Despite drop, patients continue to get hit with high prices at the pharmacy for reasons that may have little to do with pharma

As pharma gets slammed for egregious pricing of life-saving medications and stories continue to make headlines – generic drug prices are actually falling.

That’s not to say that consumers aren’t still being saddled with high costs at the pharmacy, but a July 2019 paper by the National Bureau of Economic Research (NBER) that reviewed the pricing patterns of generic drugs suggests that other factors may be at play.

Although the U.S. generic prescription pharmaceutical market continues to drive overall prices downward, reductions in pharmacy price are not fully passed to patients, according to the NBER researchers.

One contributing factor to patients not reaping as much of the benefit of the generic price declines, the authors suggest, is the increase in cost-sharing: the practice of insurers offering plans that increasingly shift costs from insurers to consumers.

“Plan sponsors are opting for benefit designs that have consumers sharing a higher percentage of costs. The result is out-of-pocket costs falling less than overall generic drug prices,” said Deerfielder Vince Mellet. “Even so, the prices of generic drugs went down.”
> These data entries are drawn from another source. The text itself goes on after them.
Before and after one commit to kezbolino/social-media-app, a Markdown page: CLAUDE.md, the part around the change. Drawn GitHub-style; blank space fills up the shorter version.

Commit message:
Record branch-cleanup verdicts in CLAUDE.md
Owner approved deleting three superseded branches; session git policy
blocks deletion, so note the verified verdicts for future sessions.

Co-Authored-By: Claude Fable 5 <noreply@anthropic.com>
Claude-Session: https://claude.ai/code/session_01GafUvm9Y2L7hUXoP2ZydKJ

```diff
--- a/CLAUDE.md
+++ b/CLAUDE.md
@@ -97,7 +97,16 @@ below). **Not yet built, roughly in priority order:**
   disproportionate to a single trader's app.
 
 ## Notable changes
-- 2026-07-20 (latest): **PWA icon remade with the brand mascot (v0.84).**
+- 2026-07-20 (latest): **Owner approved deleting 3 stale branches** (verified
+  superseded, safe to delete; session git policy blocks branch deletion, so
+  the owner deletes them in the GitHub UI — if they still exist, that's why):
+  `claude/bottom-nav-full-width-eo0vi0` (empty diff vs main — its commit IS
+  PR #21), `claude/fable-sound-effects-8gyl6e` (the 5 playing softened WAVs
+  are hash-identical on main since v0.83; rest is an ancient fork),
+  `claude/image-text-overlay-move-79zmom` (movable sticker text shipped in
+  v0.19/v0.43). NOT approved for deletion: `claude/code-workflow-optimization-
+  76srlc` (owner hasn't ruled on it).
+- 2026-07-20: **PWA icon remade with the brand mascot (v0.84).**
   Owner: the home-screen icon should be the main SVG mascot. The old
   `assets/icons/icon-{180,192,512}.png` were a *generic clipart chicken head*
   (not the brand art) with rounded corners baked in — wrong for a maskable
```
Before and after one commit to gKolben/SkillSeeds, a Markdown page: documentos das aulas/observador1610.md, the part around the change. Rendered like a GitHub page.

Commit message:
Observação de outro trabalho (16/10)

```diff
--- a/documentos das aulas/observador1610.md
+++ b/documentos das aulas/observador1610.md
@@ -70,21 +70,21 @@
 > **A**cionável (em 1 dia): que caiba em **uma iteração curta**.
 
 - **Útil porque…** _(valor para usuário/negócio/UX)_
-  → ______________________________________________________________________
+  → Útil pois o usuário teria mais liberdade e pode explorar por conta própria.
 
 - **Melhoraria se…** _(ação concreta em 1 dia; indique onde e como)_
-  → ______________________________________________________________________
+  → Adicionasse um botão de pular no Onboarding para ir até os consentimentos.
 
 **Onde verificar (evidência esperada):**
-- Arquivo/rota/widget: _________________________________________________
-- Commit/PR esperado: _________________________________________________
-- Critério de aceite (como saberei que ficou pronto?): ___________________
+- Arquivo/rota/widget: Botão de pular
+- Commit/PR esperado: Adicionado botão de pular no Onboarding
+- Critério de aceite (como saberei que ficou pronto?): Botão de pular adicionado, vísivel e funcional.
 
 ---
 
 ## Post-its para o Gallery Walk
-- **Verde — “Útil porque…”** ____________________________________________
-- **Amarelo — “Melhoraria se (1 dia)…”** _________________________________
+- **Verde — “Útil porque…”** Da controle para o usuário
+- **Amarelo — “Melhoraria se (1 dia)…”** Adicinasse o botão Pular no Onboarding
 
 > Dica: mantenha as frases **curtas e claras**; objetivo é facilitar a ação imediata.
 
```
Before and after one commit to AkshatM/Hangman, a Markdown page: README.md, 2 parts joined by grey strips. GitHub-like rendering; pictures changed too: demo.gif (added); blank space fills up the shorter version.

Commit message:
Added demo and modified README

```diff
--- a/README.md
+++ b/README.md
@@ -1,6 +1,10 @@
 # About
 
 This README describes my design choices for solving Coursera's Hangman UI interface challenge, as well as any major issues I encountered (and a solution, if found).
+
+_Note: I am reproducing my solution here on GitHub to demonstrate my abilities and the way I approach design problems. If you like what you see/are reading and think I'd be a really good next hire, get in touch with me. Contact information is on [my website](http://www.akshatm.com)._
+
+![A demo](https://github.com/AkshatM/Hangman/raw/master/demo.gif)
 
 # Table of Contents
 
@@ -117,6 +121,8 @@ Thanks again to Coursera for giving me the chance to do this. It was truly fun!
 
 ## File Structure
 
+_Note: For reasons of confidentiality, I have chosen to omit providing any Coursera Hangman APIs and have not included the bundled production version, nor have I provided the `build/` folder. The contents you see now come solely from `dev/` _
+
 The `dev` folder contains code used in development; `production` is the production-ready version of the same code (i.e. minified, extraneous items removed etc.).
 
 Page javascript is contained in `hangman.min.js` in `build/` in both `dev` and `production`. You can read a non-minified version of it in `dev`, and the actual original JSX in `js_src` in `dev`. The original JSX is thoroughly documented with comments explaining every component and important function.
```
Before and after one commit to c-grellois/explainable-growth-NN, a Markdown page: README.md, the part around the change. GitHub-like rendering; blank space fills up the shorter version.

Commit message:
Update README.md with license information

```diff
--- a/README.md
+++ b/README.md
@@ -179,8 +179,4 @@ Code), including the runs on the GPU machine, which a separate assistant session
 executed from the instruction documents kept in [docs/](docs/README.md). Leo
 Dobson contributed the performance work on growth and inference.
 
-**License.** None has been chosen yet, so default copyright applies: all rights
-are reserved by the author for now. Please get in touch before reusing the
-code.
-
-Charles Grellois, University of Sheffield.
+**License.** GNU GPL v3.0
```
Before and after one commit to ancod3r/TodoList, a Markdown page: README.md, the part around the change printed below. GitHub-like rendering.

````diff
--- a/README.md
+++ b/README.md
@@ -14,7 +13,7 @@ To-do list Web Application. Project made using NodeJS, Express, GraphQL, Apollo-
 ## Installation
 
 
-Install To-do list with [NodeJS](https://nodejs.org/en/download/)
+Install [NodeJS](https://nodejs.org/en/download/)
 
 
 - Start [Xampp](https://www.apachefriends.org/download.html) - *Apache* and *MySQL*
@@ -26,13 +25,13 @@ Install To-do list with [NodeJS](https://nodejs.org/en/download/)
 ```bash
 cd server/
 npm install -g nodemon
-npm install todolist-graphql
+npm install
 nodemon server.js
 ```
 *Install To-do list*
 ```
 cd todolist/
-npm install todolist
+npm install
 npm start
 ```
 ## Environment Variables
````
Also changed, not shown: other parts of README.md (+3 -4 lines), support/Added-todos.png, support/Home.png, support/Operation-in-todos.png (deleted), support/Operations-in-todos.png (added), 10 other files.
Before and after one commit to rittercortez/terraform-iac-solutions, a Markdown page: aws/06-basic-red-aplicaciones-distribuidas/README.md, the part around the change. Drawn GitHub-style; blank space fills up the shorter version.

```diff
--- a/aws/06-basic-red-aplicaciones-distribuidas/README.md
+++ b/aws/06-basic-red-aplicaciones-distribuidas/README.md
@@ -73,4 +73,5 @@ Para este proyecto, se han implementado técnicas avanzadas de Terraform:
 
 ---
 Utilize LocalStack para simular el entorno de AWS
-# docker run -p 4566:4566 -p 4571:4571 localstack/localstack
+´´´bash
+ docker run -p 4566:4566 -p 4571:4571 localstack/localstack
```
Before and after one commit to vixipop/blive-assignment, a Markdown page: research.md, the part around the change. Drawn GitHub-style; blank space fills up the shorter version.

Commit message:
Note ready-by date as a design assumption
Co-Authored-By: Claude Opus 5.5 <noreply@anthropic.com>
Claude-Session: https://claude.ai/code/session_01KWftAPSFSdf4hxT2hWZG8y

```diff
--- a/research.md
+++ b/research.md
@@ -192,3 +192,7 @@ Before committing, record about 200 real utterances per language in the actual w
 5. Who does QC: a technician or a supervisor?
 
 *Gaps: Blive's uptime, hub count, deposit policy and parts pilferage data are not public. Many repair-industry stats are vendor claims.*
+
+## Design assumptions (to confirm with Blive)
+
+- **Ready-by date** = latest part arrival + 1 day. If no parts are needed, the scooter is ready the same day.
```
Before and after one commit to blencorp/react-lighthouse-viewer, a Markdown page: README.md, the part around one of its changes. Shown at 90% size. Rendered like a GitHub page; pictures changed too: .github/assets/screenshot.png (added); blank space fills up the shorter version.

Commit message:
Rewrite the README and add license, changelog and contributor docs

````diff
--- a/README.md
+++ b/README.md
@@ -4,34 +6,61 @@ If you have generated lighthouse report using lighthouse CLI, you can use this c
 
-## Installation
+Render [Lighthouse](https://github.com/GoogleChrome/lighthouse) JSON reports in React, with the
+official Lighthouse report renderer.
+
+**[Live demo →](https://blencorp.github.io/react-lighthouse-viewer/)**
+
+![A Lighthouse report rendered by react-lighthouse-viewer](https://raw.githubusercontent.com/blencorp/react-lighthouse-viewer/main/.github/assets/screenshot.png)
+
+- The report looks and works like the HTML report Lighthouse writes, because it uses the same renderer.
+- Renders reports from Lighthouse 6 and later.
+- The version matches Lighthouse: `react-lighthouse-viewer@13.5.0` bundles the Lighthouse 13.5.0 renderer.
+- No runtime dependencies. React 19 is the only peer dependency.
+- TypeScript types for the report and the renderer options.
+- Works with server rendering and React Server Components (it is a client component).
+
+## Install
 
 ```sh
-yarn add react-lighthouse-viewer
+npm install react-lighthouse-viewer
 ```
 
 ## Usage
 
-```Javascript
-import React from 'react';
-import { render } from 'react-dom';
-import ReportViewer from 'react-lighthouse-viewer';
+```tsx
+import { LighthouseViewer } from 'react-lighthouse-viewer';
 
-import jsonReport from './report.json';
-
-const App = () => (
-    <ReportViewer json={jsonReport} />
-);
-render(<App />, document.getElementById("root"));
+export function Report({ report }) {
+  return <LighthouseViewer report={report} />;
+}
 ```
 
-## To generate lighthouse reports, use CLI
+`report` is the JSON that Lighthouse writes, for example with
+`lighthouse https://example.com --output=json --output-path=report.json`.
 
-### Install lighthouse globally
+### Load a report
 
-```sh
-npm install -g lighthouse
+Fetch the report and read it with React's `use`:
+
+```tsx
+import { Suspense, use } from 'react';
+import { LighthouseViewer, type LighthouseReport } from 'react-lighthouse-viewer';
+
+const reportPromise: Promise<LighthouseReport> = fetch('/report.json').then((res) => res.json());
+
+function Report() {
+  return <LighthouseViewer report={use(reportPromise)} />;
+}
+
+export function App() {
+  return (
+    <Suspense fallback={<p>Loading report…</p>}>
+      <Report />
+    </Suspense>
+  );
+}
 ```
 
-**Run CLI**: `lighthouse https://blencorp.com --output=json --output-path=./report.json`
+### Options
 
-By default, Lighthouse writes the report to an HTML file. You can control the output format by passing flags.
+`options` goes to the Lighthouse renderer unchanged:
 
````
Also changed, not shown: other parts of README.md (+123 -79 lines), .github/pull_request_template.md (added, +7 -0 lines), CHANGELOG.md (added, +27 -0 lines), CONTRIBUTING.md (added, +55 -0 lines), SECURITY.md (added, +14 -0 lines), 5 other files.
To put these generic price increases into context, the investigators developed two price indices that capture prices of generic prescription drugs paid by consumers of private health insurance plans.

The first, direct out-of-pocket CPI, measures consumers’ direct out-of-pocket payments to the dispensing pharmacy. The second, total CPI, represents the total revenues received by the dispensing pharmacy – the consumers’ direct out-of-pocket payments, plus the amount paid to the pharmacy by the insurer on behalf of the customer.

Based on the analysis, the researchers found direct out-of-pocket CPI for generic prescription drugs declined by approximately 50 percent between 2007 and 2016, while the total CPI fell by nearly 80 percent over the same period. The investigators partly attribute the smaller reduction in the direct out-of-pocket CPI, compared to the total CPI, to consumers’ increasingly moving away from fixed copayment benefit plans to exclusively coinsurance or a mix of coinsurance and copayments.

While consumers are encountering more cost-sharing that shifts more of the drug cost burden on to them, the researchers report that, on balance in the U.S., consumers have still experienced significant price declines for generic drugs.

Given their findings, the investigators suggest that overall affordability is not the primary issue in the generic drug market and that this segment of the U.S. prescription market is not responsible for the reported growth in prices and spending for prescription drugs overall.

To get the full picture on prices in the U.S. generic prescription industry, the NBER researchers recommend taking a closer look at all components of the entire generic supply chain, from manufacturer, wholesaler, pharmaceutical benefit manager, insurer, to retailer.

To view the full paper, titled “The Price to Consumers of Generic Pharmaceuticals: Beyond the Headlines”, visit: https://www.nber.org/papers/w26120

© 2019 by Richard G. Frank, Andrew Hicks, and Ernst R. Berndt.